Hunchback of Rialto
The Hunchback of Rialto is a sculptural complex consisting of a statue in Istrian stone flanked by a red granite column located in front of the church of San Giacomo di Rialto in Venice. Sculpted by Pietro da Salò in 1541, the statue represents a crouching man who supports a small flight of stairs. It was used as a podium for official proclamations. It is said that he communicates with Pasquino, one of the talking statues of Rome. The complex is now enclosed by an octagonal metal balustrade. Some scholars say that the characters of the Merchant of Venice by William Shakespeare Lancelot Gobbo and father Old Gobbo would be inspired by this traditional symbol Rialto.

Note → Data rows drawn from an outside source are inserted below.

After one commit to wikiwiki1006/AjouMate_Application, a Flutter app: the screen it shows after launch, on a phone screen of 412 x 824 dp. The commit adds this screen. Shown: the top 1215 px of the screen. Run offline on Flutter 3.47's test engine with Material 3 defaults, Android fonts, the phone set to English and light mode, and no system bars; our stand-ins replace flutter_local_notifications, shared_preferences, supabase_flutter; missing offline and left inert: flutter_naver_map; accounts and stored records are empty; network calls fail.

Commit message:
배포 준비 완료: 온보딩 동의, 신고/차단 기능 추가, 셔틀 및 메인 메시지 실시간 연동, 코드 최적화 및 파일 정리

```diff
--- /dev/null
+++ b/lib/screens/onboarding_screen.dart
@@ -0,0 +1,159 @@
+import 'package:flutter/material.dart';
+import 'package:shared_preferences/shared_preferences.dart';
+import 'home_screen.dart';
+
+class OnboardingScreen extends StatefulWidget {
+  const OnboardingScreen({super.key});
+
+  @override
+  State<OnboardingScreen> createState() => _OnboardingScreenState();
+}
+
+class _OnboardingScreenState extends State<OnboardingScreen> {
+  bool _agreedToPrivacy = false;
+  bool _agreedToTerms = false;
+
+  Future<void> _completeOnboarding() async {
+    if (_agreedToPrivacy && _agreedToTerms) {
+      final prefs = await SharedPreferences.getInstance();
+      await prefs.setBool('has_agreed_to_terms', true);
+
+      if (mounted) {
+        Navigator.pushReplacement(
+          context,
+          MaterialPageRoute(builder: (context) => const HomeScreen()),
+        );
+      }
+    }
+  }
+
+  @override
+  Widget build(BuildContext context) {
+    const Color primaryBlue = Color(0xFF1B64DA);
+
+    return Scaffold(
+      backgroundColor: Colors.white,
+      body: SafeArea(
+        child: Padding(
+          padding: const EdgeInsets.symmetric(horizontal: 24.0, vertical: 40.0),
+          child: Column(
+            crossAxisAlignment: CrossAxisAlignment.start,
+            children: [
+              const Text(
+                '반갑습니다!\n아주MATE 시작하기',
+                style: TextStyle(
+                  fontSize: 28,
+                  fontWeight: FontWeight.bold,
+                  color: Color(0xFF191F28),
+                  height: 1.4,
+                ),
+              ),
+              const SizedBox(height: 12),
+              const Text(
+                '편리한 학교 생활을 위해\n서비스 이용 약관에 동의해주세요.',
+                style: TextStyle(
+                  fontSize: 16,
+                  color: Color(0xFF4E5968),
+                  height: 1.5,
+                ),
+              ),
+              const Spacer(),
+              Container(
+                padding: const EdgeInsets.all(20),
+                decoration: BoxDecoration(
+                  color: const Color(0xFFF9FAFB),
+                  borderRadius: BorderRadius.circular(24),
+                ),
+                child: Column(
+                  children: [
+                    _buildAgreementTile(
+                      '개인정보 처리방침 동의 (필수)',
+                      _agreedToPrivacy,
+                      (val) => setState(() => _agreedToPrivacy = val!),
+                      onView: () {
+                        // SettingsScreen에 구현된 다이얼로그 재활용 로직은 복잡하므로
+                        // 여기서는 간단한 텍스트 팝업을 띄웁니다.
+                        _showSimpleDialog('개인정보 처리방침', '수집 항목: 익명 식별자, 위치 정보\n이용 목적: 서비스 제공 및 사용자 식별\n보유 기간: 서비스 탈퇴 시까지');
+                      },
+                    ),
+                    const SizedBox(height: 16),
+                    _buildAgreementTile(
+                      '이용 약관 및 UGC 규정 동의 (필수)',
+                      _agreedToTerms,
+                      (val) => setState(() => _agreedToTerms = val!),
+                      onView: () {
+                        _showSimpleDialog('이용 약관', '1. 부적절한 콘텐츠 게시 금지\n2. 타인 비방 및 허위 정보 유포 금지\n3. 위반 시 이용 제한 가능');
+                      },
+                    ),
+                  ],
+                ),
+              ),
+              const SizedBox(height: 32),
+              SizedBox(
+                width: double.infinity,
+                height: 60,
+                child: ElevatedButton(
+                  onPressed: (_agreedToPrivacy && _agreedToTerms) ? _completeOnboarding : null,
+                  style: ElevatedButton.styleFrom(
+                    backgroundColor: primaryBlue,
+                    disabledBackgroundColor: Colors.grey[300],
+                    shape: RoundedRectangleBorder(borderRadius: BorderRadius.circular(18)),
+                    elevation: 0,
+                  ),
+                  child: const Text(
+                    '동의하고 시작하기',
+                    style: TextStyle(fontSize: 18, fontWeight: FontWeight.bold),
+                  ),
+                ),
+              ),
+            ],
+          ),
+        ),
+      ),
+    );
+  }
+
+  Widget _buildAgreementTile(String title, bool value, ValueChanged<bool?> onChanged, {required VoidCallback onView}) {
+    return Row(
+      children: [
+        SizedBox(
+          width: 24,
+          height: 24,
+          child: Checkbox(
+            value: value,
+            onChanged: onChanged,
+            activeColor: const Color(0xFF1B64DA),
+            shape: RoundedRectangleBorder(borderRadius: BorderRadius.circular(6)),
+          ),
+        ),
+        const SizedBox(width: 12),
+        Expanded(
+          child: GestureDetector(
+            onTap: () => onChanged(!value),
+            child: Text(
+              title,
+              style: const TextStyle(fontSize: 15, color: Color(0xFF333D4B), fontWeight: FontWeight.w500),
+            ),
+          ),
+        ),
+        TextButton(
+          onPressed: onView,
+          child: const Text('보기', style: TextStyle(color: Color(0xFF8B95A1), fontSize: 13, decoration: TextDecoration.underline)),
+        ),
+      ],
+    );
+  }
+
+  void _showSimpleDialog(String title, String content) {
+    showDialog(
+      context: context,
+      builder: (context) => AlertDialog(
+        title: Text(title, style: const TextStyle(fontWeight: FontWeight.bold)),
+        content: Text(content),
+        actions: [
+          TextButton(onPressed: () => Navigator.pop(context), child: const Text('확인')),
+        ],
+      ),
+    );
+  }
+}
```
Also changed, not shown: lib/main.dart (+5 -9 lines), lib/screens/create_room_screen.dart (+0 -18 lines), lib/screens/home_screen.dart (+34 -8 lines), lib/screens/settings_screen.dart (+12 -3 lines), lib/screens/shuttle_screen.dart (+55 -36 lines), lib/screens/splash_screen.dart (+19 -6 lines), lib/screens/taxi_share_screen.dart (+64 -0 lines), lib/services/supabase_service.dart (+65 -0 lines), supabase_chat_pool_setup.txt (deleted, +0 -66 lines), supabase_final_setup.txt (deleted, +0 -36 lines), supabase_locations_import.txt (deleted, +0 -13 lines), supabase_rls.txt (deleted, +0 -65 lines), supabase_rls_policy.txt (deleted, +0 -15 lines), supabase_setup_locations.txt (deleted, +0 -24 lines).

Handicraft shop
The San Polo district is full of charming little shops that still promote Venetian handicraft. Alberto Sarria and his shop of authentic handmade masks, however, stands out amongst other shops in the area. Since 1980, owner Alberto Sarria has been producing traditional Venetian masks and experimenting with different techniques in order to achieve a personal, distinct style. Even though there are a wide range of masks and other traditional decorations available in the shop, the masks for the Venetian carnival are the most famous.


Rialto Market
For seven centuries the main market of Venice has whetted the appetite, and the fruit and vegetable shops are adjacent to the fish. To see it at its best, come in the morning with the buyers and you will be rewarded with pyramids of colorful seasonal products such as castraure di Sant’Erasmo (artichokes), radicchio trevisano (bitter red radicchio) and dense and juicy white asparagus. The area is most alive during the day, when locals do their weekly shopping and enjoy a glass of wine and delicious snacks in the traditional trattoria and osteria in the area.

Fish market, next to the famous Rialto market. Opened in 1907. The Rialto area is particularly well-known amongst locals for its famous market, open every day, from the San Polo area to the famous Rialto Bridge. The market is frequented mostly by Venetian locals with a continuous passage of boats and carriages full of fish specialties from the Adriatic sea.

Just off the Rialto Market, the Rialto daytime bar, All’Arco, is a truly authentic place to enjoy a glass of wine or spritz during the day. Aside from a tiny two-person table on the street in front of the bar, All’Arco offers standing space only. White and red wine are the drinks of choice with an excellent selection of Italian wines, mostly front small vineyards and individual producers in the north-east of the country. All’Arco is a great place to experience local culture and mingle with Venetians.

Dai Do Cancari
Professional wine tasting in the famous “Dai Do Cancari”: cozy wine bar, run by Venetians and close to the Accademia bridge, in the heart of the historical Venice. The owners have more than 20 years of experience in the wine sector and perfectly understand the peculiarities of the wines. A unique experience where you will taste different Italian wines, red and white matched with some some yummy “cicchetto” prepared with seasonal ingredients.